Alma Ruiz-Payan, University of Texas at El Paso


This study was designed to evaluate adverse health effects in adolescents from chronic exposure to various water fluoride concentrations in three communities located in Northern Mexico: Ciudad Juarez, Samalayuca, and Villa Ahumada. In these communities the fluoride concentration in water averages 0.3, 1.0, and 5.3 mg/L, respectively. The residents of Villa Ahumada have been exposed to excessive levels of fluoride in drinking water since their birth. Using urinary fluoride as a biomarker, the effects of fluoride on dental fluorosis, growth, thyroid hormones, hepatic function, lipids, uric acid, and electrolytes were evaluated. A total of 201 adolescents (106 female, 95 male), aged 15-20, were included in the study. Each participant donated blood and urine samples, was weighed, measured for height, and answered a questionnaire which requested sociodemographic information and water intake practices. The fluoride concentration in water and in urine samples was analyzed using the United Stated Environmental Protection Agency Ion-Selective Method. Dental fluorosis was assessed using the Dean's Index. Biochemical parameters and thyroid hormones levels were measured by standard procedures. ANOVA, Chi Square, and Student's t-test were used for statistical analysis. ^ The mean urinary fluoride concentration in adolescents living in these communities was 0.792 ± 0.39 mg F/g creatinine (n = 66), 1.32 ± 0.57 mg F/g creatinine (n = 65), and 2.22 ± 1.16 mg F/g creatinine (n = 70), in Cd. Juarez, Samalayuca, and Villa Ahumada, respectively. In Villa Ahumada 97% of all adolescents exhibited dental fluorosis, and 18% had serious damage to their teeth. In Samalayuca 53% of adolescents exhibited mild dental fluorosis, 15% of them had moderate dental fluorosis, and 2% showed serious damage in their teeth. In Villa Ahumada, a significant inverse relationship was found between urine fluoride levels and stature; this association suggests that fluoride exposure may affect the teeth but also the growth of adolescents. Serum samples of these individuals showed elevated levels of alkaline phosphatase (ALP), potassium, magnesium, calcium, and phosphate, and decreased levels of thyroid hormone T3 and uric acid. ^ These findings show that chronic exposure to high levels of fluoride have a definitive impact on the prevalence and severity of dental fluorosis, decreased stature, and decreased of thyroid hormone secretion. Uric acid is one of the important antioxidants of plasma, and its level was lower in fluorotic adolescents, indicating that fluoride toxicity may involve a reduction on certain intrinsic scavengers resulting in an increased vulnerability to oxygen free radical toxicity. ^

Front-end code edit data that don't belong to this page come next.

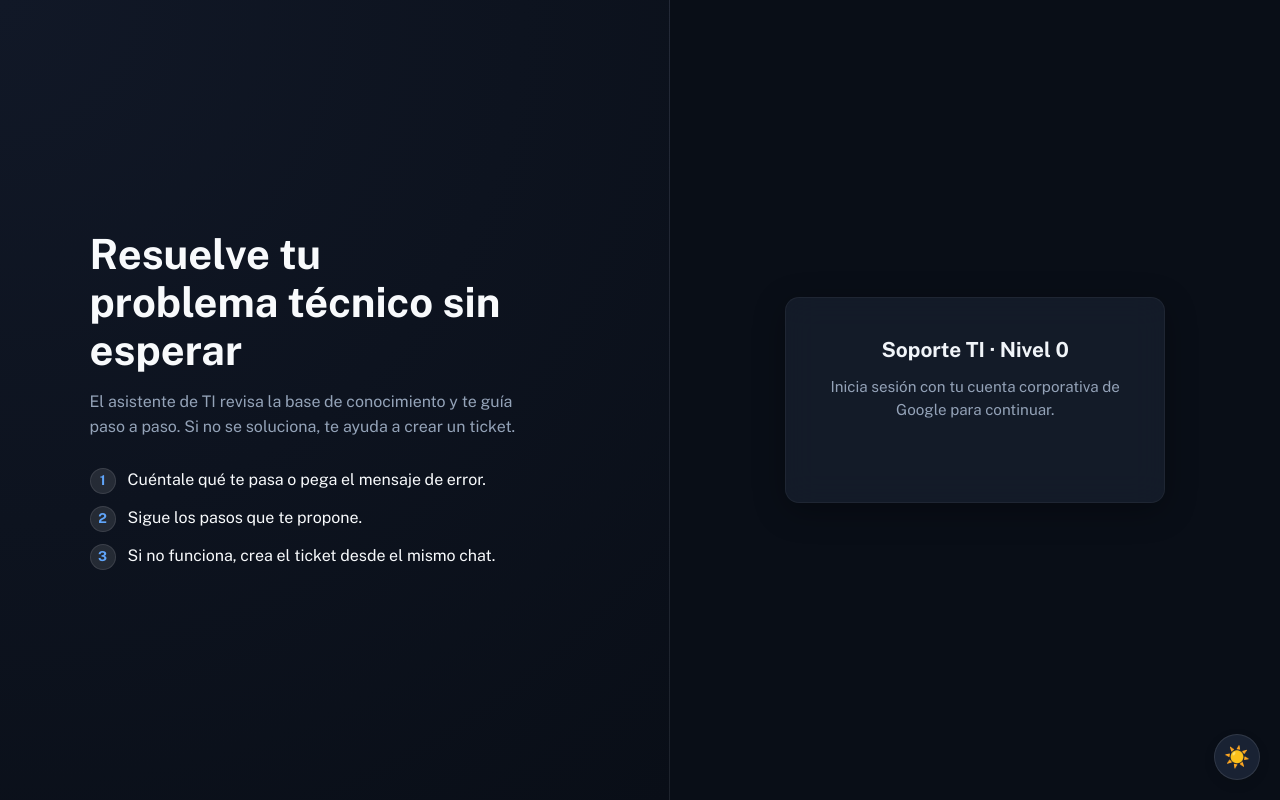
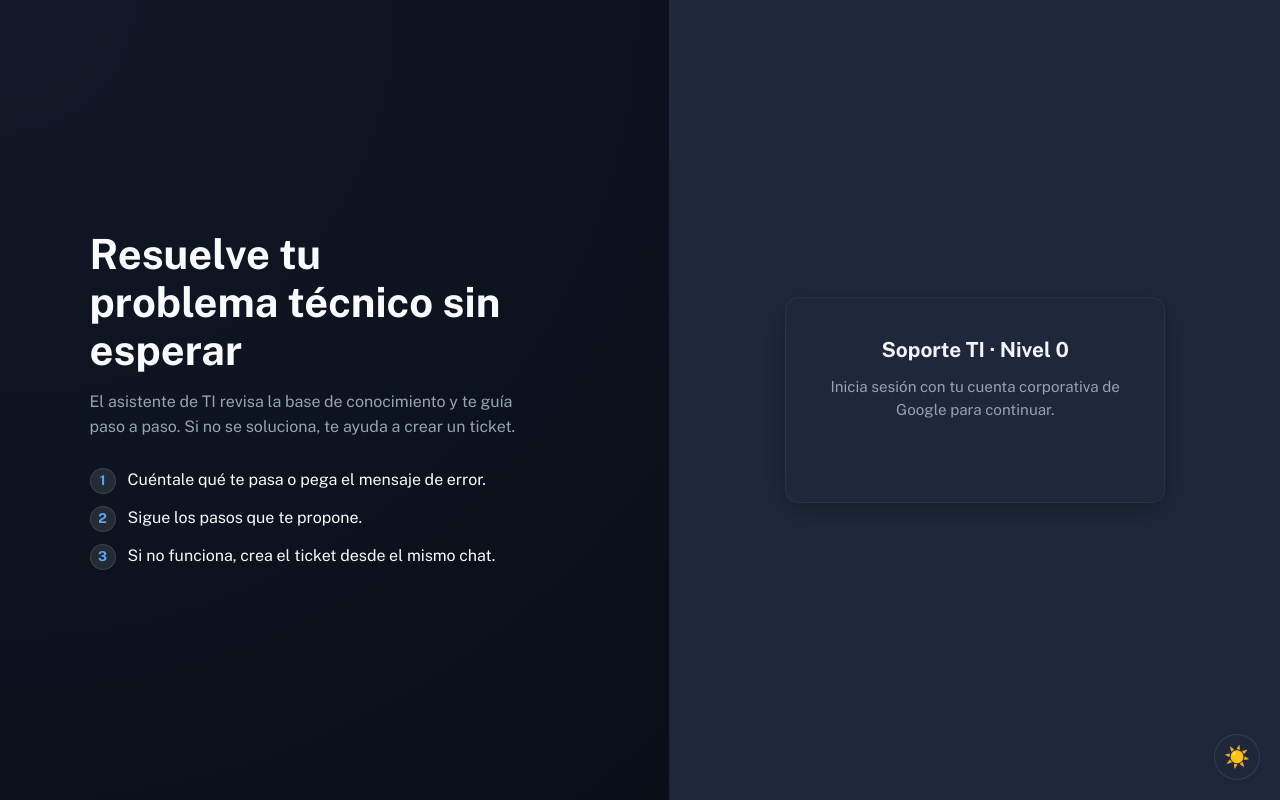
Before and after one commit to ronmardi/agente, a website: page public/index.html in a window 1280 px wide. Both pictures are taken after a click on the button "Cambiar tema". Drawn offline with nearby package versions, Linux system fonts and the light colour scheme; no server answers.

```diff
--- a/public/index.html
+++ b/public/index.html
@@ -129,6 +129,7 @@
 
   /* Corrección de Login */
   body.dark-theme .lado { background: radial-gradient(circle at top left, #111827, #090e17); border-right: 1px solid var(--linea); }
+  body.dark-theme .acceso { background: #1e293b; }
   body.dark-theme .lado h1, body.dark-theme .lado ul span { color: #f8fafc; }
   body.dark-theme .lado p { color: #94a3b8; }
   body.dark-theme .lado li b { background: rgba(255, 255, 255, 0.1); color: #60a5fa; border: 1px solid rgba(255, 255, 255, 0.1); }
```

Subject Area

Environmental Sciences|Engineering, Environmental

Recommended Citation

Ruiz-Payan, Alma, "Chronic effects of fluoride on growth, blood chemistry and thyroid hormones in adolescents residing in three communities in Northern Mexico" (2006). ETD Collection for University of Texas, El Paso. AAI3214004.